Version difference data
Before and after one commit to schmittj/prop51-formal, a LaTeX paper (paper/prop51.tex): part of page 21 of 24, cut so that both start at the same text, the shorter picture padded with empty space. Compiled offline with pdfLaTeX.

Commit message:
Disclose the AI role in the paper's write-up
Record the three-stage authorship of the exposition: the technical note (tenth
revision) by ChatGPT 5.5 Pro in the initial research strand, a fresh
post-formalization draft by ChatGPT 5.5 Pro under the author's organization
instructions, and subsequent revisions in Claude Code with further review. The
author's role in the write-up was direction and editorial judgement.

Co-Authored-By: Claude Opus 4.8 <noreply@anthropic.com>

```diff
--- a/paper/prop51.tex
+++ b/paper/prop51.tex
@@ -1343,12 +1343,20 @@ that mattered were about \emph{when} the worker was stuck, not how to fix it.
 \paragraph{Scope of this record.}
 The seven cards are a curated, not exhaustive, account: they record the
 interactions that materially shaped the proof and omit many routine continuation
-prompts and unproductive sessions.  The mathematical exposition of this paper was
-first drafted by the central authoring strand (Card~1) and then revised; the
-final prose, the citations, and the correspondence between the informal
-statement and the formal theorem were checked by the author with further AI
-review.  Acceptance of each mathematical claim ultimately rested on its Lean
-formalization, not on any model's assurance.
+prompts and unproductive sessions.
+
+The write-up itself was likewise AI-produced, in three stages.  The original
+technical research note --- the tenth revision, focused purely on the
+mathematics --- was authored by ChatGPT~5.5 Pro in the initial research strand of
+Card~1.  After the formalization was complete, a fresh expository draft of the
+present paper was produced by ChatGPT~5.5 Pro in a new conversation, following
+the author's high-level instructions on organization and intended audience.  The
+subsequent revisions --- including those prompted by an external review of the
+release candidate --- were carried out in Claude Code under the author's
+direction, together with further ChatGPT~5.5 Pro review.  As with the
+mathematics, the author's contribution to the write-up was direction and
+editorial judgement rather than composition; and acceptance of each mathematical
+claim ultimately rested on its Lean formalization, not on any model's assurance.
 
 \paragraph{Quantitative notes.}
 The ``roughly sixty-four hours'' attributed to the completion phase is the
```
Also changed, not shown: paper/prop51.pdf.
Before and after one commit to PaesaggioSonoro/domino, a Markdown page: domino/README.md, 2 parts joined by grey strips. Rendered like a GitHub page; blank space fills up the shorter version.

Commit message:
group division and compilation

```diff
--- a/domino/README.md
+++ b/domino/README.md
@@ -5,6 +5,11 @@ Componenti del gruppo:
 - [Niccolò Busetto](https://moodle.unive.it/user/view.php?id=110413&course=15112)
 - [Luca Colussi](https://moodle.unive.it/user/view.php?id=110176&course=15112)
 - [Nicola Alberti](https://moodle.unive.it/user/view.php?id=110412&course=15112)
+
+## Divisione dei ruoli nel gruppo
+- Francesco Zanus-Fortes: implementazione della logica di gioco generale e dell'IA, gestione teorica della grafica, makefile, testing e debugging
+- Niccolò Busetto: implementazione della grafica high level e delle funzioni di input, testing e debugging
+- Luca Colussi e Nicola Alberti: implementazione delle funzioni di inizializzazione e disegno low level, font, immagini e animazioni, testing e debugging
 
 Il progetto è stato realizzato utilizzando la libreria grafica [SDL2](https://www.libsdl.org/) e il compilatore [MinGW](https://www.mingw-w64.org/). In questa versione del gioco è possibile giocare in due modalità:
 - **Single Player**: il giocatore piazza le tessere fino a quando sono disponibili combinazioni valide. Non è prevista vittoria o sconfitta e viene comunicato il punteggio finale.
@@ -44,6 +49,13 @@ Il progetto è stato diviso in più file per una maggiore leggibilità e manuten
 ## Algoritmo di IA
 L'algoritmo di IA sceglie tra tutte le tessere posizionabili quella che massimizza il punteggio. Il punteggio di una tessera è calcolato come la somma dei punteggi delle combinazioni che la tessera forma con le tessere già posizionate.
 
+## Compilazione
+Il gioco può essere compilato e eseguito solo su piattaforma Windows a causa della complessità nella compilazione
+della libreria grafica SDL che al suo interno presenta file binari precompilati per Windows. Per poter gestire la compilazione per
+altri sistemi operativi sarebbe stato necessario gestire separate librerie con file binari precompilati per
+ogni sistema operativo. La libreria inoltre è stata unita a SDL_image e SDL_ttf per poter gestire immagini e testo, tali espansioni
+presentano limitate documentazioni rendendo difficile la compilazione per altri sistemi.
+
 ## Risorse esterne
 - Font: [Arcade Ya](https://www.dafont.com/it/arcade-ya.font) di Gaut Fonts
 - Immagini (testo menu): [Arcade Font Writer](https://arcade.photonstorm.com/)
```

** BRIEF **
All entries given above are to be printed again exactly.

** ANSWER TO THIS TASK **
Before and after one commit to schmittj/prop51-formal, a LaTeX paper (paper/prop51.tex): part of page 21 of 24, cut so that both start at the same text, the shorter picture padded with empty space. Compiled offline with pdfLaTeX.

Commit message:
Disclose the AI role in the paper's write-up
Record the three-stage authorship of the exposition: the technical note (tenth
revision) by ChatGPT 5.5 Pro in the initial research strand, a fresh
post-formalization draft by ChatGPT 5.5 Pro under the author's organization
instructions, and subsequent revisions in Claude Code with further review. The
author's role in the write-up was direction and editorial judgement.

Co-Authored-By: Claude Opus 4.8 <noreply@anthropic.com>

```diff
--- a/paper/prop51.tex
+++ b/paper/prop51.tex
@@ -1343,12 +1343,20 @@ that mattered were about \emph{when} the worker was stuck, not how to fix it.
 \paragraph{Scope of this record.}
 The seven cards are a curated, not exhaustive, account: they record the
 interactions that materially shaped the proof and omit many routine continuation
-prompts and unproductive sessions.  The mathematical exposition of this paper was
-first drafted by the central authoring strand (Card~1) and then revised; the
-final prose, the citations, and the correspondence between the informal
-statement and the formal theorem were checked by the author with further AI
-review.  Acceptance of each mathematical claim ultimately rested on its Lean
-formalization, not on any model's assurance.
+prompts and unproductive sessions.
+
+The write-up itself was likewise AI-produced, in three stages.  The original
+technical research note --- the tenth revision, focused purely on the
+mathematics --- was authored by ChatGPT~5.5 Pro in the initial research strand of
+Card~1.  After the formalization was complete, a fresh expository draft of the
+present paper was produced by ChatGPT~5.5 Pro in a new conversation, following
+the author's high-level instructions on organization and intended audience.  The
+subsequent revisions --- including those prompted by an external review of the
+release candidate --- were carried out in Claude Code under the author's
+direction, together with further ChatGPT~5.5 Pro review.  As with the
+mathematics, the author's contribution to the write-up was direction and
+editorial judgement rather than composition; and acceptance of each mathematical
+claim ultimately rested on its Lean formalization, not on any model's assurance.
 
 \paragraph{Quantitative notes.}
 The ``roughly sixty-four hours'' attributed to the completion phase is the
```
Also changed, not shown: paper/prop51.pdf.
Before and after one commit to PaesaggioSonoro/domino, a Markdown page: domino/README.md, 2 parts joined by grey strips. Rendered like a GitHub page; blank space fills up the shorter version.

Commit message:
group division and compilation

```diff
--- a/domino/README.md
+++ b/domino/README.md
@@ -5,6 +5,11 @@ Componenti del gruppo:
 - [Niccolò Busetto](https://moodle.unive.it/user/view.php?id=110413&course=15112)
 - [Luca Colussi](https://moodle.unive.it/user/view.php?id=110176&course=15112)
 - [Nicola Alberti](https://moodle.unive.it/user/view.php?id=110412&course=15112)
+
+## Divisione dei ruoli nel gruppo
+- Francesco Zanus-Fortes: implementazione della logica di gioco generale e dell'IA, gestione teorica della grafica, makefile, testing e debugging
+- Niccolò Busetto: implementazione della grafica high level e delle funzioni di input, testing e debugging
+- Luca Colussi e Nicola Alberti: implementazione delle funzioni di inizializzazione e disegno low level, font, immagini e animazioni, testing e debugging
 
 Il progetto è stato realizzato utilizzando la libreria grafica [SDL2](https://www.libsdl.org/) e il compilatore [MinGW](https://www.mingw-w64.org/). In questa versione del gioco è possibile giocare in due modalità:
 - **Single Player**: il giocatore piazza le tessere fino a quando sono disponibili combinazioni valide. Non è prevista vittoria o sconfitta e viene comunicato il punteggio finale.
@@ -44,6 +49,13 @@ Il progetto è stato diviso in più file per una maggiore leggibilità e manuten
 ## Algoritmo di IA
 L'algoritmo di IA sceglie tra tutte le tessere posizionabili quella che massimizza il punteggio. Il punteggio di una tessera è calcolato come la somma dei punteggi delle combinazioni che la tessera forma con le tessere già posizionate.
 
+## Compilazione
+Il gioco può essere compilato e eseguito solo su piattaforma Windows a causa della complessità nella compilazione
+della libreria grafica SDL che al suo interno presenta file binari precompilati per Windows. Per poter gestire la compilazione per
+altri sistemi operativi sarebbe stato necessario gestire separate librerie con file binari precompilati per
+ogni sistema operativo. La libreria inoltre è stata unita a SDL_image e SDL_ttf per poter gestire immagini e testo, tali espansioni
+presentano limitate documentazioni rendendo difficile la compilazione per altri sistemi.
+
 ## Risorse esterne
 - Font: [Arcade Ya](https://www.dafont.com/it/arcade-ya.font) di Gaut Fonts
 - Immagini (testo menu): [Arcade Font Writer](https://arcade.photonstorm.com/)
```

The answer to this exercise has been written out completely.